  • Don’t leave sprinklers on or water running, they can affect critical water pressure.
  • Leave exterior lights on so your home is visible to firefighters in the smoke or darkness of night.
  • Have a ladder available and place it at the corner of the house for firefighters to quickly access your roof.
  • Seal attic and ground vents with pre-cut plywood or commercial seals. If embers come in through these or other air intakes, they could cause your home to catch on fire.
  • Check on neighbors and make sure they are preparing to leave.
  • Patrol your property and monitor the fire situation. Evacuate immediately if you feel threatened. Do not wait for an evacuation order.

If you become trapped

In your vehicle:

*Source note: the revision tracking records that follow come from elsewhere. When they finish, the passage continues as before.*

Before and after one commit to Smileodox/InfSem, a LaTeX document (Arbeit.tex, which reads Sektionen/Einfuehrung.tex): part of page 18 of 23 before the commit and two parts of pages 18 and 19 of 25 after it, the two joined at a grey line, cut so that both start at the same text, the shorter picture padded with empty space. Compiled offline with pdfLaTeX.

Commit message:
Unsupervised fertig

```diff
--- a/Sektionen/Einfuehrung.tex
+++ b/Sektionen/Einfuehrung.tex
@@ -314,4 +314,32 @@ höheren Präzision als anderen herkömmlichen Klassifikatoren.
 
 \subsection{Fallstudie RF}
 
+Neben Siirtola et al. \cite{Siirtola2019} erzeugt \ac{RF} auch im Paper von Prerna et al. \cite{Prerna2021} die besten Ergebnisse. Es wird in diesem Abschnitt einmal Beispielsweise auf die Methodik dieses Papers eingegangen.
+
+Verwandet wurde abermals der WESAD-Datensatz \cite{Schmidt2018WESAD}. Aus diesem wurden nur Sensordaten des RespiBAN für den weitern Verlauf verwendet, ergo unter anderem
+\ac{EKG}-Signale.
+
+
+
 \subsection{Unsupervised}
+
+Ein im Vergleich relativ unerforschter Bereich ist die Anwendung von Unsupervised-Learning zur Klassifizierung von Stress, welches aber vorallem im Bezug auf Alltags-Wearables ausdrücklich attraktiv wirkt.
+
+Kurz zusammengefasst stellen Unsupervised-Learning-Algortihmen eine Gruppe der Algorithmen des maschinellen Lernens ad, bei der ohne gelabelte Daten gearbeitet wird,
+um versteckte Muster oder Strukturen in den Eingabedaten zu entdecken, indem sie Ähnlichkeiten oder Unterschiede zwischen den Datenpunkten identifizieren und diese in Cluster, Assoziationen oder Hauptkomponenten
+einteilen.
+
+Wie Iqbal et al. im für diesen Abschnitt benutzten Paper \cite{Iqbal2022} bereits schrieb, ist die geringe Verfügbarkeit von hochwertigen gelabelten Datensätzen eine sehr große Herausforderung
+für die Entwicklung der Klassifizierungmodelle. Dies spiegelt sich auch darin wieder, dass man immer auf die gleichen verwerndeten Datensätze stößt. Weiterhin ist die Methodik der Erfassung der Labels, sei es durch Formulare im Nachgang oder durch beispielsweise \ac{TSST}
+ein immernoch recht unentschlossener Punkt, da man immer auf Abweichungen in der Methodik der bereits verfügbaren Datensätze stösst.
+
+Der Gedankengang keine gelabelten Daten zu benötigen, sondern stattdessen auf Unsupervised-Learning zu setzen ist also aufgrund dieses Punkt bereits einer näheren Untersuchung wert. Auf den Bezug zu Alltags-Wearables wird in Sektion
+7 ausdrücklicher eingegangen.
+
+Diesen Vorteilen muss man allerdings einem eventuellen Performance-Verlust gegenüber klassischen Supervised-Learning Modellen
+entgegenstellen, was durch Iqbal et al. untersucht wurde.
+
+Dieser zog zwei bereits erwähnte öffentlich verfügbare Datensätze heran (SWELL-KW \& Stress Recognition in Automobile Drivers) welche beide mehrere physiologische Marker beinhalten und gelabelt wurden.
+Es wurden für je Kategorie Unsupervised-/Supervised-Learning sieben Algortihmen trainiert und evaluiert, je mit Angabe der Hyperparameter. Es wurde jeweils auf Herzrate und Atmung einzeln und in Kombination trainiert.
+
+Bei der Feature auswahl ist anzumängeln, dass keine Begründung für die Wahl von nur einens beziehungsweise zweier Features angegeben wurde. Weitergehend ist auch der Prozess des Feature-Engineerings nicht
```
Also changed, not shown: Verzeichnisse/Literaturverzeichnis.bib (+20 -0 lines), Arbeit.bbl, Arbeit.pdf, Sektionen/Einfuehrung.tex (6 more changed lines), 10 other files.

  • Park your vehicle in an area clear of vegetation and power lines. Do not block the road.
  • Keep the engine running and headlights on. Roll up windows and set the ventilation system to re-circulate to reduce smoke in the car.
  • Cover yourself with wool blanket or jacket.
  • Lie on vehicle floor.
  • Use your cellphone to call 911. Advise officials that you are trapped and of your location (address or intersection is best).

While on foot:

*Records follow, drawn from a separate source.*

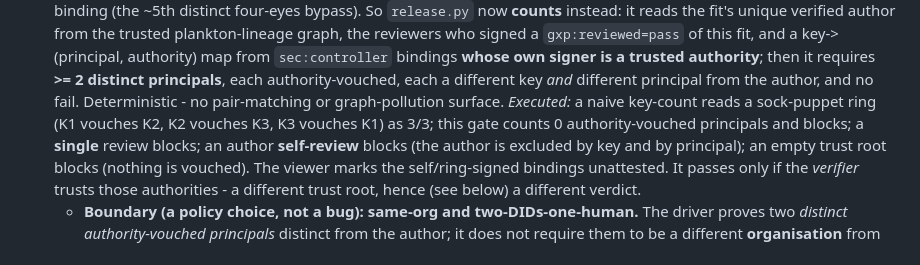
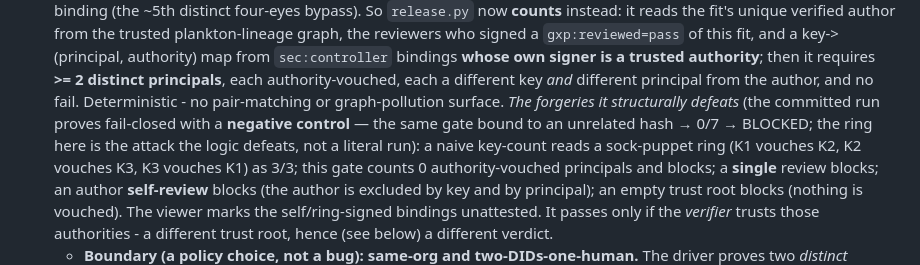
Before and after one commit to gitmick/kton-examples, a Markdown page: examples/12-submission/README.md, the part around the change. Drawn GitHub-style.

```diff
--- a/examples/12-submission/README.md
+++ b/examples/12-submission/README.md
@@ -129,7 +129,7 @@ seven conditions hold **over the corpus it was handed** - no more:
   key->(principal, authority) map from `sec:controller` bindings **whose own signer is a trusted
   authority**; then it requires **>= 2 distinct principals**, each authority-vouched, each a different key
   *and* different principal from the author, and no fail. Deterministic - no pair-matching or
-  graph-pollution surface. *Executed:* a naive key-count reads a sock-puppet ring (K1 vouches K2, K2
+  graph-pollution surface. *The forgeries it structurally defeats* (the committed run proves fail-closed with a **negative control** — the same gate bound to an unrelated hash → 0/7 → BLOCKED; the ring here is the attack the logic defeats, not a literal run): a naive key-count reads a sock-puppet ring (K1 vouches K2, K2
   vouches K3, K3 vouches K1) as 3/3; this gate counts 0 authority-vouched principals and blocks; a
   **single** review blocks; an author **self-review** blocks (the author is excluded by key and by
   principal); an empty trust root blocks (nothing is vouched). The viewer marks the self/ring-signed
```
Also changed, not shown: examples/08-sigstore-github/README.md (+5 -1 lines).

  • Go to an area clear of vegetation — a ditch, depression, or body of water, if possible.
  • Lie face down, cover up your body.
  • Use your cellphone to call 911. Advise officials that you are trapped and of your location (address or intersection is best).

While in your home:

  • Keep your household together.
  • Call 911. Advise officials that you are trapped and of your location (address or intersection is best).
  • Fill your sinks and tubs with cold water.
  • Keep doors and windows closed but unlocked.
  • Stay inside your house.
  • Stay away from exterior walls and windows.

Note: It will get hot in the house. But it will be much hotter and more dangerous outside

Returning home after an evacuation

Fire officials will determine when it is safe for you to return to your home. This will be done as soon as possible considering safety and accessibility.

  • Be alert for downed power lines and other hazards.
  • Check your residence carefully for hidden embers or smoldering fires for the next 24 – 72 hours. 
Additional resources

Tracey Taylor is co-founder of Berkeleyside and co-founder and editorial director of Cityside, the nonprofit parent to Berkeleyside and The Oaklandside. Before launching Berkeleyside, Tracey wrote for...